What is needed:
Wherever "mean" appears in the records below, copy the line that holds it.

[Change detection data]
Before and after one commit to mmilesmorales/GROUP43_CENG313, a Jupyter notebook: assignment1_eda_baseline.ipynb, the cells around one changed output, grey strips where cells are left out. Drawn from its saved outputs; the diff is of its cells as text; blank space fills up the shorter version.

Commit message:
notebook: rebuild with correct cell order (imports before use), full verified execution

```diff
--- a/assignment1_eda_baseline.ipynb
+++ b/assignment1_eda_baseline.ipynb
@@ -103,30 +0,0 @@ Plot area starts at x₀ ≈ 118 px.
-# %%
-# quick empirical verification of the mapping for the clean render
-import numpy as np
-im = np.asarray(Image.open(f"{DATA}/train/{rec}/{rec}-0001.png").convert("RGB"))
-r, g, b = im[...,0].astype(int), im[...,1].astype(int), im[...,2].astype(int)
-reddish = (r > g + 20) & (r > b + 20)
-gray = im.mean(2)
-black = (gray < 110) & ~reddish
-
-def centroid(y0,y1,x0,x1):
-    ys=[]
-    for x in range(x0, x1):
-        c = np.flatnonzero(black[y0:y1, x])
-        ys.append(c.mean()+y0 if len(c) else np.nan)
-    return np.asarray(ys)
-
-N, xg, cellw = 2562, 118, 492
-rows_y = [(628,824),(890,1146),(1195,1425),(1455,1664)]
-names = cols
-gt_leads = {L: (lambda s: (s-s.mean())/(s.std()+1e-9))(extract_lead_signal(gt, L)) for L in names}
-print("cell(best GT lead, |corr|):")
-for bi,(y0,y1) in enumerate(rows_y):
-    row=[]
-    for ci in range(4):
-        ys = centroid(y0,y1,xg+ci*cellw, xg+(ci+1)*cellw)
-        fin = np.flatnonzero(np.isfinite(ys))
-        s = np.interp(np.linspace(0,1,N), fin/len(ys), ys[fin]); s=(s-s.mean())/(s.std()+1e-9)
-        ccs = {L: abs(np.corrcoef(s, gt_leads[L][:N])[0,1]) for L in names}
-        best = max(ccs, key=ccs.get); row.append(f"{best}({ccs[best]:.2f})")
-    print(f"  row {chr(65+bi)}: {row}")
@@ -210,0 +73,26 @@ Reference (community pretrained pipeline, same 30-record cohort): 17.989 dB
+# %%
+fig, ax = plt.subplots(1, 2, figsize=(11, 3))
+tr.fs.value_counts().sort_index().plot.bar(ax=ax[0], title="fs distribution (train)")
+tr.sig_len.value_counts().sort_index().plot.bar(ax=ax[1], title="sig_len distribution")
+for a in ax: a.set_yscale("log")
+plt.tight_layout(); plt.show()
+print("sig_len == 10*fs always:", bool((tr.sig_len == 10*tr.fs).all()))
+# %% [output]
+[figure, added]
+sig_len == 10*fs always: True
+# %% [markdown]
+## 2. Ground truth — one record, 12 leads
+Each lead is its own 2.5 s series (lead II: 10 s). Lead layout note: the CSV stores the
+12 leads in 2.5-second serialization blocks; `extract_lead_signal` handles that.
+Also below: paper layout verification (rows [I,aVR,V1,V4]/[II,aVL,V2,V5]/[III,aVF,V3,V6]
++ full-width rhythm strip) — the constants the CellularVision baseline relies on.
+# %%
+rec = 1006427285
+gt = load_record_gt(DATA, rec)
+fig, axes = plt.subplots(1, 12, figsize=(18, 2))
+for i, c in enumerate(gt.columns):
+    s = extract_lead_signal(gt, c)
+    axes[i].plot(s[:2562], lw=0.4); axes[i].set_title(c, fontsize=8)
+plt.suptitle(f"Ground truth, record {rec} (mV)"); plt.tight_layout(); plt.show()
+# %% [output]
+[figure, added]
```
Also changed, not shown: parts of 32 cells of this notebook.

Completed task:
-gray = im.mean(2)
-        ys.append(c.mean()+y0 if len(c) else np.nan)
-gt_leads = {L: (lambda s: (s-s.mean())/(s.std()+1e-9))(extract_lead_signal(gt, L)) for L in names}
-        s = np.interp(np.linspace(0,1,N), fin/len(ys), ys[fin]); s=(s-s.mean())/(s.std()+1e-9)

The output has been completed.